Heads are barring their staff from studying for a new flagship government qualification because they fear it will be a distraction, those running the courses have said.
The introduction of the masters in teaching and learning (MTL) - which is designed to make teaching a masters-level profession - is threatened by a lack of support from school leaders, university tutors warned.
But universities are now masterminding a "hearts and minds" campaign to convince heads to back the scheme. The Training and Development Agency for Schools (TDA), which has overall control of the course, is also running a campaign to raise awareness of the MTL.
The course, only open to staff in National Challenge schools at first, has already been hit by delays and uncertainties over funding. It begins in the North West this summer.
Headteachers are "negative" about becoming involved and will not allow their students to join up, according to Professor Robert Smedley, dean of education at Edge Hill University.
"There are misconceptions and I'm trying to spend time on the road speaking to school leaders so I can explain the concept face-to-face. But some are not listening and I find that very sad because this is an important initiative for the teaching profession," he said.
"As universities, we have a responsibility to promote something as positive as the MTL."
Roger Woods, dean of education at Birmingham City University, said headteachers there had also not yet understood the concept of the MTL. "They've already got so much on their plate and are under so much pressure," he said.
"NQTs who have jobs are being told they cannot go on the course. The solution is a 'hearts and minds' job, but that takes time. The course will take some time to settle in.

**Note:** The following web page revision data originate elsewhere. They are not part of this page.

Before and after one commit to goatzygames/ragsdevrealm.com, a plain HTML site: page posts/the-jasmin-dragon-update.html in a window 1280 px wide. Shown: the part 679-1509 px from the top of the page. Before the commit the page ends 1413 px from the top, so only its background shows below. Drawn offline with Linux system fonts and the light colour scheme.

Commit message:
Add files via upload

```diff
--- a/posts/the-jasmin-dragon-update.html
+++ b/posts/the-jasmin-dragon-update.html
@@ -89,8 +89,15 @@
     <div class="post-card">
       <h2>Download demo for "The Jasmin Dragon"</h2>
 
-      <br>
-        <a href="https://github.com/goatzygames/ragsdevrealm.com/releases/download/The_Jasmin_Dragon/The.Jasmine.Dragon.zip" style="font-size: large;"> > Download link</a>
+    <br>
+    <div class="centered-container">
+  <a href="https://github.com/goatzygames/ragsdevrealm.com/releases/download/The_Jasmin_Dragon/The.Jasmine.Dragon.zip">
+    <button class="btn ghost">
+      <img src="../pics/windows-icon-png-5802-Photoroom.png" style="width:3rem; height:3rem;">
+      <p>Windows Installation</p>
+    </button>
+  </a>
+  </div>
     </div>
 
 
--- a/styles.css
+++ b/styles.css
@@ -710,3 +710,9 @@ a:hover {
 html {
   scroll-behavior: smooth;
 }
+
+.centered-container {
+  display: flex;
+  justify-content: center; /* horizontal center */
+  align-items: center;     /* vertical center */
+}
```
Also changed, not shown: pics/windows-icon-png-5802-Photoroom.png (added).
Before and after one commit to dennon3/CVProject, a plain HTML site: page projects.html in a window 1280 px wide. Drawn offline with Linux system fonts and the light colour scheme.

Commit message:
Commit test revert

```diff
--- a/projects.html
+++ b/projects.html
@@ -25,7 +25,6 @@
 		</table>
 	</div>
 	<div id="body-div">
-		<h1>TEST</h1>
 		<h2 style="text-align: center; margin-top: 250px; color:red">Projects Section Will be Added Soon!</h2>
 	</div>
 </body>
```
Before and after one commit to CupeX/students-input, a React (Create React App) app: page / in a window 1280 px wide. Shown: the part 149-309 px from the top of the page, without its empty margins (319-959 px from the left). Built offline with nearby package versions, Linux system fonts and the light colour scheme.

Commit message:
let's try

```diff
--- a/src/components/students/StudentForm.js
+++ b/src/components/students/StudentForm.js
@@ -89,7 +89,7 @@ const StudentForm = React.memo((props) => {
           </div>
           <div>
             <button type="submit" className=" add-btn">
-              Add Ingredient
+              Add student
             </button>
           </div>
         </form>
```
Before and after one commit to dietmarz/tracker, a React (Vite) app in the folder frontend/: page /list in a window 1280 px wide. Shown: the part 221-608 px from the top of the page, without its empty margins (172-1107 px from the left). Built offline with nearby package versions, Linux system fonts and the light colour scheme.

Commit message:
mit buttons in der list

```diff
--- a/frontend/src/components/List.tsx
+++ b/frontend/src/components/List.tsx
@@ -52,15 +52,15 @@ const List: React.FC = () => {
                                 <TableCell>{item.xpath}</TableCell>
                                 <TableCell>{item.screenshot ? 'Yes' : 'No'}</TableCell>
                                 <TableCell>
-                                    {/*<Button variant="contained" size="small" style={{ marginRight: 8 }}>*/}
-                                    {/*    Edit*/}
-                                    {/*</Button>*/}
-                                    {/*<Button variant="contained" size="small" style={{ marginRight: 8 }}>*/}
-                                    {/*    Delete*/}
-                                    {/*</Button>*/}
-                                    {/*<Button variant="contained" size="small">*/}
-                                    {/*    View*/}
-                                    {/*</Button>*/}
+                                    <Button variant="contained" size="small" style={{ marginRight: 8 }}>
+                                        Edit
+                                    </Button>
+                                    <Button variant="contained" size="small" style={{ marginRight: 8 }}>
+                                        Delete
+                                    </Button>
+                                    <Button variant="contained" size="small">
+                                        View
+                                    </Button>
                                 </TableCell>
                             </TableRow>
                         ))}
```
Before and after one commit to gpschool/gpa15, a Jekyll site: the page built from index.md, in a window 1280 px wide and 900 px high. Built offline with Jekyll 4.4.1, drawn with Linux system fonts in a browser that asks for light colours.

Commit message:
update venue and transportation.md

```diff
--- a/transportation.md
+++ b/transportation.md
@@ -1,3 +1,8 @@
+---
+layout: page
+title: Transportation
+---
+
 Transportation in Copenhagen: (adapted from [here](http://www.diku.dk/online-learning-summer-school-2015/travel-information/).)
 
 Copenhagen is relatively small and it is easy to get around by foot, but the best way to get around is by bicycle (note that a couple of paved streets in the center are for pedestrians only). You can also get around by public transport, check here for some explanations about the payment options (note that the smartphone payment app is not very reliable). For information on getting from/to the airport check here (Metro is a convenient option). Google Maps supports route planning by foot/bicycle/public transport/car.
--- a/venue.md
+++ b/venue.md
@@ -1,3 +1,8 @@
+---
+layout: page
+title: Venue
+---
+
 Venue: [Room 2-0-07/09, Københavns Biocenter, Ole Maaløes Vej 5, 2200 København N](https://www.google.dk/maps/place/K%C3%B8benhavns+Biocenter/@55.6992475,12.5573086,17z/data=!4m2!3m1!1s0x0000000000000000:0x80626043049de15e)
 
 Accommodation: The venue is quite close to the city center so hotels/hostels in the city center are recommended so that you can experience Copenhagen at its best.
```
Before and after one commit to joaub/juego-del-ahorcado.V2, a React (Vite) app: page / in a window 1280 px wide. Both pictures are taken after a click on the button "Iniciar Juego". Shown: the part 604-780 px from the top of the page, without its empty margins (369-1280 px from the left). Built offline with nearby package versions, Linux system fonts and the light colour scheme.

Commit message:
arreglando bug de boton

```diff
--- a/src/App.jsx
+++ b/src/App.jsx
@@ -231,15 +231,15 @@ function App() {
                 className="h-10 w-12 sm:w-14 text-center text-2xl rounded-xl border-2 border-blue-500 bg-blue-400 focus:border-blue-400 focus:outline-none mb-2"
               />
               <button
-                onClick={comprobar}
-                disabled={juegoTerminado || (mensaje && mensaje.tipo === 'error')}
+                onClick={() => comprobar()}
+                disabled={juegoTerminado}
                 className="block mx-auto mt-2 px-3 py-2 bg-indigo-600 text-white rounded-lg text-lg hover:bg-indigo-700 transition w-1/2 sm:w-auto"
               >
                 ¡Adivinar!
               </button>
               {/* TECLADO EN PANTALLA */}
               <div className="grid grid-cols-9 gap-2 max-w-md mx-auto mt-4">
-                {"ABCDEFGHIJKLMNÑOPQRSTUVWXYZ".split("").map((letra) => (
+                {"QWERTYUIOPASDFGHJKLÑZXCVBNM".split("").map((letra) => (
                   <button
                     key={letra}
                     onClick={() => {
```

"People are inevitably going to be wary of something so big, but this is frustrating for us and we could do with a bit more understanding from schools. It won't divert attendees from their work."
Teaching union the NUT has always said the masters in teaching and learning should not be offered only to newly qualified teachers. John Bangs, the union's head of education, said: "Headteachers have never been convinced the qualification is essential to the core existence of their teachers, or that it will be able to be integrated into the school day."
School leaders who are supporting the MTL say the benefits will be "impressive and far reaching".
Neil Dixon, head of St Mary's and St Paul's Primary School in Merseyside, said: "Our NQTs will be able to develop their skills in a classroom context which will have a direct impact on our pupils.
"The qualification offer will also help our school recruit and retain excellent teachers by ensuring they have the training and experience necessary to progress and make improvements on the ground."
The MTL will cost #163;30 million in the North West alone. Those in the first five years of their careers will be targeted first by the TDA, but it will eventually be open to all teachers.
A TDA spokeswoman said: "It is worth noting that MTL is a totally new product, and for many schools a new way of working. Key ambassadors are now on board, such as Bill Laar, patron of National Primary Schools Association."
Spreading the word
About 40 per cent of all eligible newly qualified teachers (NQTs) in the North West have so far applied. Admissions there end in April. In other areas, applications are expected to be modest, mainly because of the small number of National Challenge schools.
Chris Robertson, head of the Institute of Education at the University of Worcestershire, said: "We've been asked to recruit as many NQTs to the course as possible, but I think aiming for a high percentage is unrealistic. It's more important we run a brilliant course. Then word will spread and numbers will start to build up."